If you’re a freelancer – photographer, designer, social media manager, etc. – I’m sure you’ve heard the term ‘saturated market‘ at one point or another. You know, when there are so many other service providers in the industry, why would someone choose you?
If a visitor lands on your website and 1.) are turned off by the aesthetics (or lack thereof) of your website or 2.) can’t quickly find the information they’re looking for, they’re probably going to pursue a different creator in this ‘saturated’ market to hire – someone who had all necessary information in one place on an easy-to-use and informative site.
If you don’t want to lose clients to a poorly-designed website, here are eight must-haves on your site as a freelancer:
Your audience should easily know where to find all of the necessary information on your site. If they’re unable to find a place to book with you, they’re simply going to leave your site and find somebody else – no questions asked.
Ensure all of your links are working properly. Have buttons to navigate from one page to the next everywhere – guide your consumer through your desired journey on your website. The website should be crazy easy to navigate. Crazy. Easy.
Pro Tip: There are tools online such as Hotjar that allow you to track how users are navigating your website in real-time. It’s worth checking out to confirm that your user experience is effective.
After I started sharing my prices on my website, I only was being contacted by pre-qualified leads. While some may not agree with this strategy, you’re wasting both your time & your potential client’s time by not having prices on your site if you’re way over their budget.
Don’t be scared to share your service investment on your site. If you price per client, I still recommend having a starting at $XXX amount on your site. No more sending out proposals only to be ghosted by clients who can’t yet invest in your services. Instead, clients know the investment prior to contacting you and are likely warmer leads than a potential client just casually interested in your prices.
What better way to prove to potential clients that you can achieve results than through case studies and testimonials? If you’re a photographer, share reviews from your clients on how great you were to work with!
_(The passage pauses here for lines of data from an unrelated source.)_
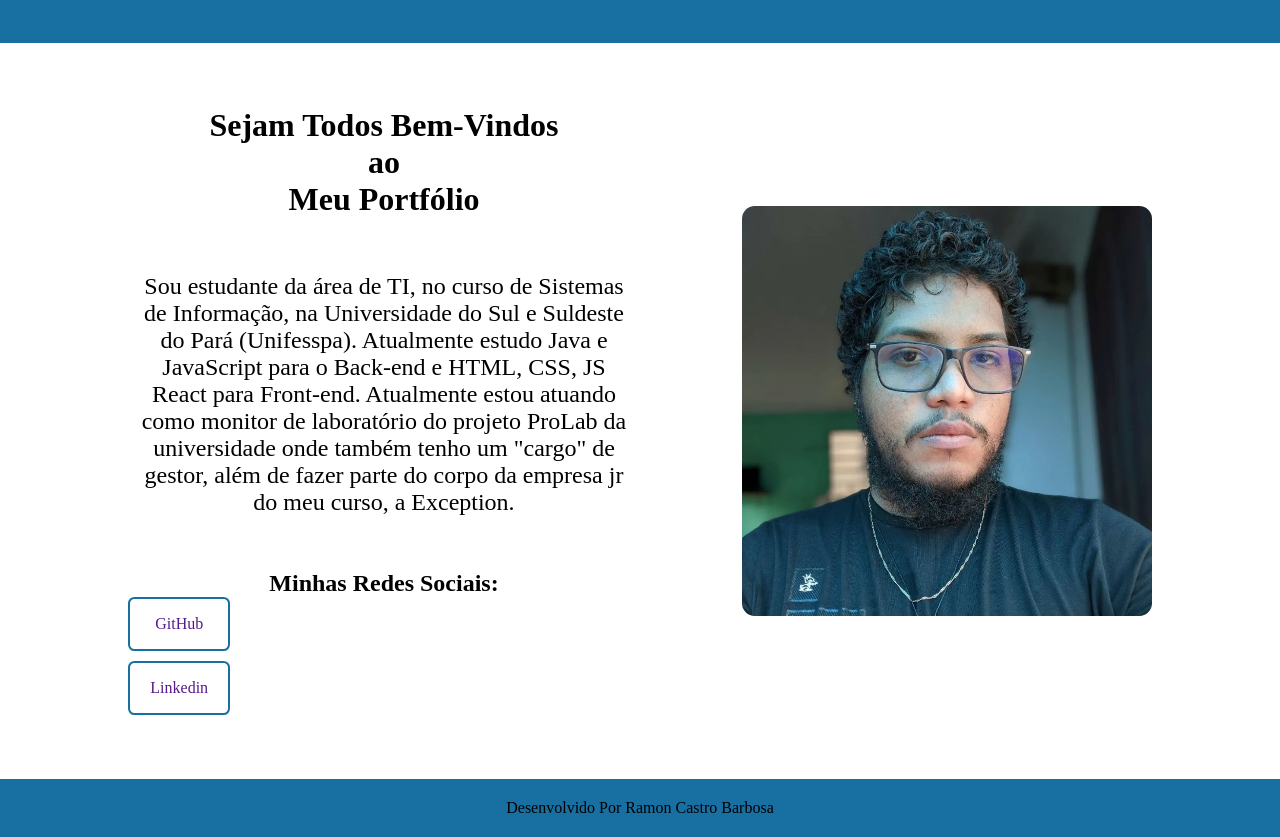
Repository: ramoncbarbosa/Web1_Atividade2
Page: index.html
These files come from the project's save history. The page is drawn as it stood at one moment and after the next save; the edit follows.
The browser window is 1280 px wide. The pictures show the whole page.

Above is the page before, as saved 2023-06-10 16:40:29.

After the next save:
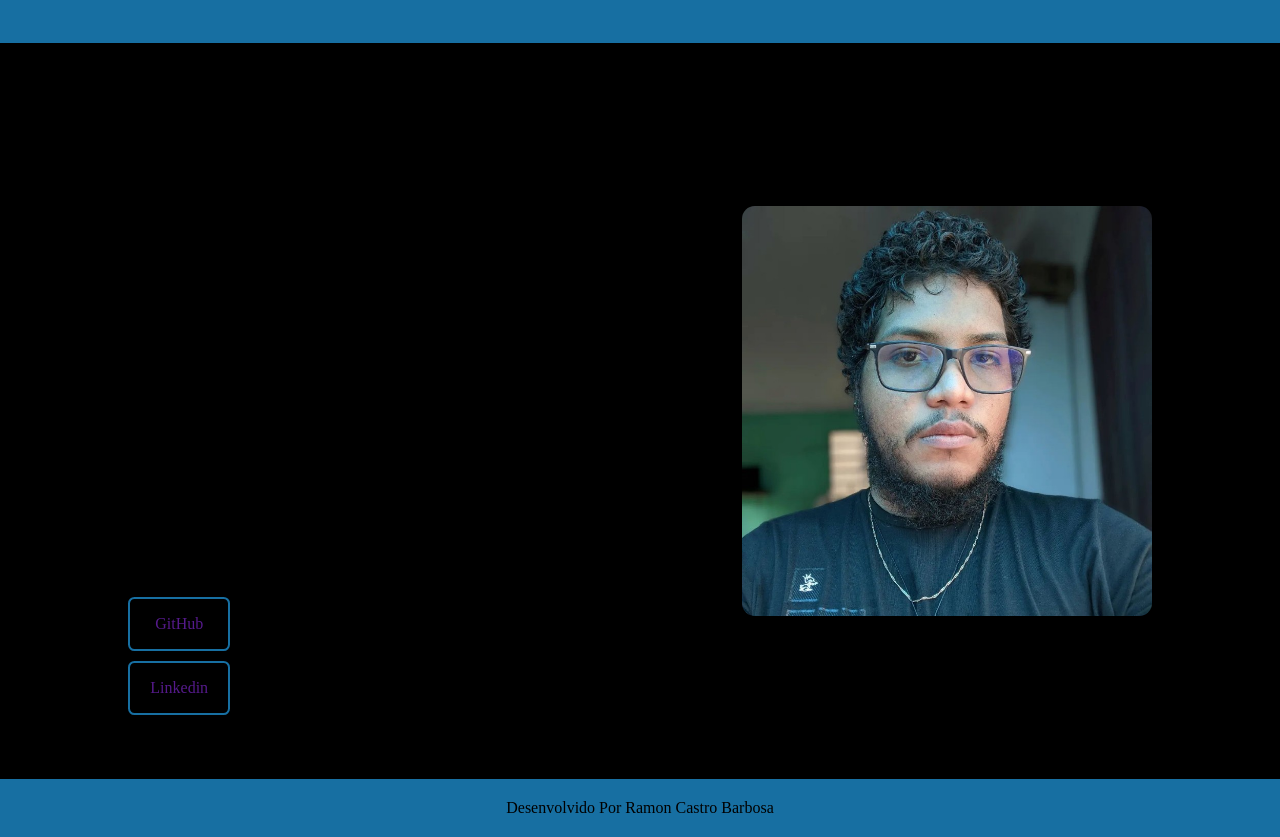
Saved 11 s later.
--- a/styles/styles.css
+++ b/styles/styles.css
@@ -16,6 +16,7 @@ body{
     width: 100%;
     height: 80vh;
     box-sizing: border-box;
+    background-color: var(--cor-tres);
 }
 
 .cabecalho{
For small business accountants, you can share how much money you saved a client on taxes.
The key here is to show the actual results. Share the screenshot of the results you achieved for your client on Instagram. Include a link to the gallery you just photographed. While adding all of this information to your site may seem like a daunting, time-consuming task, this information has the potential to sell someone on your services without even reaching out to you first! It’s well worth it.
A professional brand photographer can help capture your brand story. Stories sell. Photos help a potential client better connect to a brand – and, as many of us already know, people buy from those they know, like, and trust. (This is why influencer marketing is such a profitable industry!)
If you’re not able to afford a professional photographer at the moment, consider an exchange of creative services! You offer the photographer [two free months of Instagram content, three 1:1 business coaching sessions, etc] and, in return, you receive a one-hour brand photoshoot with edited images. The extra time you’ll spend holding up your end of the deal will be repaid with sales from clients forming a deeper, more personal connection with you!
Guide your audience where you want them to go on your website. Likely, this is a “book now” or “contact” page. Call-to-actions should be everywhere in your site to encourage visitors to interact with you.
Pro Tip: Use color theory when designing your webpage! Use one eye-popping color in your palette for your call-to-actions on your website and ONLY use this color for your call-to-action buttons.
Y’all, I’m sorry, but if you’re not willing to invest $6/month for an email address or $8/month for a WordPress site, how can you expect your clients to invest their money in you?
Invest in the domain name and a basic website. Invest in the professional email address. Period.
This one is obvious, I get it. Describe your services – what you do and who you do it for. We’ve all heard this.
But I’m going to add a little extra *spice* here. Not only should you provide a brief description of your services, but you should be crystal clear on how your services solve your client’s problems. Sure, clients like to hear what you can do. But clients love to hear how it helps them.
Dig deep on this. Don’t use the cop-out answer of ‘saving you time’ for virtual assistants or ‘capturing your memories’ for a photographer. Anybody in your industry can use these blanket terms for how they can help their client. Really think about this and why you specifically can help this potential client better than anyone. Once you determine this, you will sell your services.
I highly recommend having a contact form on your website. Many web services have built-in contact forms, or you can embed a form from your CRM such as Honeybook or Dubsado directly on your website. This gives your potential client a very easy way to connect with you further, rather than having to reach out on social media for information or scour your website for an email address.
IF you don’t have a contact form on your website, I would at least recommend creating a hyperlink for your email address. Even though this seems like a small step, you want to make your potential client’s journey as easy as possible to connect with you.
If you’re interested in a completely free website audit, please visit my contact page and fill out the form! In the ‘Comments’ section, please express your interest in the web audit and include your current website. Then, I’ll send over the audit with a few suggestions! Looking forward to connecting with you soon!